**Problem:**
Print every one of the records verbatim, omitting nothing.

**Entries supplied:**
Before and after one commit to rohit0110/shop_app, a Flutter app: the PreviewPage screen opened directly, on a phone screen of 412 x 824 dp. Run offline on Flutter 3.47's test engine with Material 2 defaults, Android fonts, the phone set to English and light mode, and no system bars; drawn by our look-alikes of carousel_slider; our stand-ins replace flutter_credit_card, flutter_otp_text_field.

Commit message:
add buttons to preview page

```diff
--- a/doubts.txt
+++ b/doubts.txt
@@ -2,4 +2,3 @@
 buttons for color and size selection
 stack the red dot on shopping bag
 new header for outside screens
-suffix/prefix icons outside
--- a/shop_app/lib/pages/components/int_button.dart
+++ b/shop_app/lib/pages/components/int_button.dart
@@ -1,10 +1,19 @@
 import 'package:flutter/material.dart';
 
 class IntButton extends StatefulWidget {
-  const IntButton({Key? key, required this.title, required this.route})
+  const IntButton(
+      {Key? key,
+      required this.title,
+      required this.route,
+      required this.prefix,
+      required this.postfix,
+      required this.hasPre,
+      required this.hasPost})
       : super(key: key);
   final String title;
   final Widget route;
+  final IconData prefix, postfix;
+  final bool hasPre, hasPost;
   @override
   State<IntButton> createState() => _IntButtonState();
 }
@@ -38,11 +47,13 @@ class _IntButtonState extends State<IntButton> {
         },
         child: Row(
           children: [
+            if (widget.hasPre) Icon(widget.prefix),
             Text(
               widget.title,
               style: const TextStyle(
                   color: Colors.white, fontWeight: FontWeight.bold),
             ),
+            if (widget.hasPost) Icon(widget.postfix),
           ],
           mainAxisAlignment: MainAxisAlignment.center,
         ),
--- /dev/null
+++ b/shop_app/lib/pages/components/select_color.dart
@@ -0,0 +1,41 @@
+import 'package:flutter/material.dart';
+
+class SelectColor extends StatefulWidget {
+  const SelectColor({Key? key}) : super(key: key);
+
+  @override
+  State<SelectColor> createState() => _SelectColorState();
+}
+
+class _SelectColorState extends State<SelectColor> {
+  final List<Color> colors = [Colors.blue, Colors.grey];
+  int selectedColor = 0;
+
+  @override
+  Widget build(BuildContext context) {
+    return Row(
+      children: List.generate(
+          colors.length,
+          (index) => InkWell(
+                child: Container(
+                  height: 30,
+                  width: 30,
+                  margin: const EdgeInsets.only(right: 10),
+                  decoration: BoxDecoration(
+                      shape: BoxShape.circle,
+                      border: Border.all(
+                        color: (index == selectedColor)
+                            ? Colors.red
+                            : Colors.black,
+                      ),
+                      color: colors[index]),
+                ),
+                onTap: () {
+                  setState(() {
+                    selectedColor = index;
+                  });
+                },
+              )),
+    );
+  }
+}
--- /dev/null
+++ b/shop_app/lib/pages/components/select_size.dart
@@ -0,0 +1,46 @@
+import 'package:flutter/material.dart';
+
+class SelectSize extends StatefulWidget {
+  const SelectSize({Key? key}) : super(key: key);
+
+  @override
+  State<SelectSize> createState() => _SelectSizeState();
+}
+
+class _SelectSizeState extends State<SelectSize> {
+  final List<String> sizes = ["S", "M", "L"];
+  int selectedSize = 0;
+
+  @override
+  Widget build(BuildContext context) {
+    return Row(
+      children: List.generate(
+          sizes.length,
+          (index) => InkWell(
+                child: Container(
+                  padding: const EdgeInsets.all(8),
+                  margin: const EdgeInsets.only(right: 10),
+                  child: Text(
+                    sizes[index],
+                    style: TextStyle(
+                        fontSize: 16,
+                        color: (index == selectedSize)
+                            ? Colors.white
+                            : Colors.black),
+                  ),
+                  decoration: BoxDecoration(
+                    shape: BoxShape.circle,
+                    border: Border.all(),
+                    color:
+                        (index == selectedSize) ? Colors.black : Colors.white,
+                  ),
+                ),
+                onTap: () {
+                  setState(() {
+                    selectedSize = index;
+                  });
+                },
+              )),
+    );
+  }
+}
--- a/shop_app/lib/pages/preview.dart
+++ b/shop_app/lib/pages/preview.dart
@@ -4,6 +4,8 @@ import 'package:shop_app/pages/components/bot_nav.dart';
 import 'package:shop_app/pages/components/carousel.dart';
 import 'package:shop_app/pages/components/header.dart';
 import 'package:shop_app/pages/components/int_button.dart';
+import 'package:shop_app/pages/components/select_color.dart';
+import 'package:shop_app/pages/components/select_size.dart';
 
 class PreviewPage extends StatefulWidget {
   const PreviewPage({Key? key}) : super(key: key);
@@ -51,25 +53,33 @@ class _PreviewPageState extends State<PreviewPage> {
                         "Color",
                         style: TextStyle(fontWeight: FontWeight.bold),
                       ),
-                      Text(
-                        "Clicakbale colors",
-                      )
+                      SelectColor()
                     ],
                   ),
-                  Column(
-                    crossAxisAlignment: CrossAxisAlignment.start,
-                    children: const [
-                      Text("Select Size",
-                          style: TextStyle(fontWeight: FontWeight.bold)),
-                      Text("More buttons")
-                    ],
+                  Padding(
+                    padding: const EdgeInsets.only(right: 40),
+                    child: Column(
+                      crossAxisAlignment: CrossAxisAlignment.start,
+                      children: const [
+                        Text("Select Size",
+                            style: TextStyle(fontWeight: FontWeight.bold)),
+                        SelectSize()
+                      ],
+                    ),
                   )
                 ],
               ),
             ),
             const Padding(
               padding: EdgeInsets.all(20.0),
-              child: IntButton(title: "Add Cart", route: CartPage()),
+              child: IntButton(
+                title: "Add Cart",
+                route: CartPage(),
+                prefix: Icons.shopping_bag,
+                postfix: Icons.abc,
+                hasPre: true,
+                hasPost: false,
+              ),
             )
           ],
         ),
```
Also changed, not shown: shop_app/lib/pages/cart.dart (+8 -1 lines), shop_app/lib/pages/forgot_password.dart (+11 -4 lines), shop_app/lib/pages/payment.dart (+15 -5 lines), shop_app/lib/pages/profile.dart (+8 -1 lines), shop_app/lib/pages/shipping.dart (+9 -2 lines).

**Answer space:**
Before and after one commit to rohit0110/shop_app, a Flutter app: the PreviewPage screen opened directly, on a phone screen of 412 x 824 dp. Run offline on Flutter 3.47's test engine with Material 2 defaults, Android fonts, the phone set to English and light mode, and no system bars; drawn by our look-alikes of carousel_slider; our stand-ins replace flutter_credit_card, flutter_otp_text_field.

Commit message:
add buttons to preview page

```diff
--- a/doubts.txt
+++ b/doubts.txt
@@ -2,4 +2,3 @@
 buttons for color and size selection
 stack the red dot on shopping bag
 new header for outside screens
-suffix/prefix icons outside
--- a/shop_app/lib/pages/components/int_button.dart
+++ b/shop_app/lib/pages/components/int_button.dart
@@ -1,10 +1,19 @@
 import 'package:flutter/material.dart';
 
 class IntButton extends StatefulWidget {
-  const IntButton({Key? key, required this.title, required this.route})
+  const IntButton(
+      {Key? key,
+      required this.title,
+      required this.route,
+      required this.prefix,
+      required this.postfix,
+      required this.hasPre,
+      required this.hasPost})
       : super(key: key);
   final String title;
   final Widget route;
+  final IconData prefix, postfix;
+  final bool hasPre, hasPost;
   @override
   State<IntButton> createState() => _IntButtonState();
 }
@@ -38,11 +47,13 @@ class _IntButtonState extends State<IntButton> {
         },
         child: Row(
           children: [
+            if (widget.hasPre) Icon(widget.prefix),
             Text(
               widget.title,
               style: const TextStyle(
                   color: Colors.white, fontWeight: FontWeight.bold),
             ),
+            if (widget.hasPost) Icon(widget.postfix),
           ],
           mainAxisAlignment: MainAxisAlignment.center,
         ),
--- /dev/null
+++ b/shop_app/lib/pages/components/select_color.dart
@@ -0,0 +1,41 @@
+import 'package:flutter/material.dart';
+
+class SelectColor extends StatefulWidget {
+  const SelectColor({Key? key}) : super(key: key);
+
+  @override
+  State<SelectColor> createState() => _SelectColorState();
+}
+
+class _SelectColorState extends State<SelectColor> {
+  final List<Color> colors = [Colors.blue, Colors.grey];
+  int selectedColor = 0;
+
+  @override
+  Widget build(BuildContext context) {
+    return Row(
+      children: List.generate(
+          colors.length,
+          (index) => InkWell(
+                child: Container(
+                  height: 30,
+                  width: 30,
+                  margin: const EdgeInsets.only(right: 10),
+                  decoration: BoxDecoration(
+                      shape: BoxShape.circle,
+                      border: Border.all(
+                        color: (index == selectedColor)
+                            ? Colors.red
+                            : Colors.black,
+                      ),
+                      color: colors[index]),
+                ),
+                onTap: () {
+                  setState(() {
+                    selectedColor = index;
+                  });
+                },
+              )),
+    );
+  }
+}
--- /dev/null
+++ b/shop_app/lib/pages/components/select_size.dart
@@ -0,0 +1,46 @@
+import 'package:flutter/material.dart';
+
+class SelectSize extends StatefulWidget {
+  const SelectSize({Key? key}) : super(key: key);
+
+  @override
+  State<SelectSize> createState() => _SelectSizeState();
+}
+
+class _SelectSizeState extends State<SelectSize> {
+  final List<String> sizes = ["S", "M", "L"];
+  int selectedSize = 0;
+
+  @override
+  Widget build(BuildContext context) {
+    return Row(
+      children: List.generate(
+          sizes.length,
+          (index) => InkWell(
+                child: Container(
+                  padding: const EdgeInsets.all(8),
+                  margin: const EdgeInsets.only(right: 10),
+                  child: Text(
+                    sizes[index],
+                    style: TextStyle(
+                        fontSize: 16,
+                        color: (index == selectedSize)
+                            ? Colors.white
+                            : Colors.black),
+                  ),
+                  decoration: BoxDecoration(
+                    shape: BoxShape.circle,
+                    border: Border.all(),
+                    color:
+                        (index == selectedSize) ? Colors.black : Colors.white,
+                  ),
+                ),
+                onTap: () {
+                  setState(() {
+                    selectedSize = index;
+                  });
+                },
+              )),
+    );
+  }
+}
--- a/shop_app/lib/pages/preview.dart
+++ b/shop_app/lib/pages/preview.dart
@@ -4,6 +4,8 @@ import 'package:shop_app/pages/components/bot_nav.dart';
 import 'package:shop_app/pages/components/carousel.dart';
 import 'package:shop_app/pages/components/header.dart';
 import 'package:shop_app/pages/components/int_button.dart';
+import 'package:shop_app/pages/components/select_color.dart';
+import 'package:shop_app/pages/components/select_size.dart';
 
 class PreviewPage extends StatefulWidget {
   const PreviewPage({Key? key}) : super(key: key);
@@ -51,25 +53,33 @@ class _PreviewPageState extends State<PreviewPage> {
                         "Color",
                         style: TextStyle(fontWeight: FontWeight.bold),
                       ),
-                      Text(
-                        "Clicakbale colors",
-                      )
+                      SelectColor()
                     ],
                   ),
-                  Column(
-                    crossAxisAlignment: CrossAxisAlignment.start,
-                    children: const [
-                      Text("Select Size",
-                          style: TextStyle(fontWeight: FontWeight.bold)),
-                      Text("More buttons")
-                    ],
+                  Padding(
+                    padding: const EdgeInsets.only(right: 40),
+                    child: Column(
+                      crossAxisAlignment: CrossAxisAlignment.start,
+                      children: const [
+                        Text("Select Size",
+                            style: TextStyle(fontWeight: FontWeight.bold)),
+                        SelectSize()
+                      ],
+                    ),
                   )
                 ],
               ),
             ),
             const Padding(
               padding: EdgeInsets.all(20.0),
-              child: IntButton(title: "Add Cart", route: CartPage()),
+              child: IntButton(
+                title: "Add Cart",
+                route: CartPage(),
+                prefix: Icons.shopping_bag,
+                postfix: Icons.abc,
+                hasPre: true,
+                hasPost: false,
+              ),
             )
           ],
         ),
```
Also changed, not shown: shop_app/lib/pages/cart.dart (+8 -1 lines), shop_app/lib/pages/forgot_password.dart (+11 -4 lines), shop_app/lib/pages/payment.dart (+15 -5 lines), shop_app/lib/pages/profile.dart (+8 -1 lines), shop_app/lib/pages/shipping.dart (+9 -2 lines).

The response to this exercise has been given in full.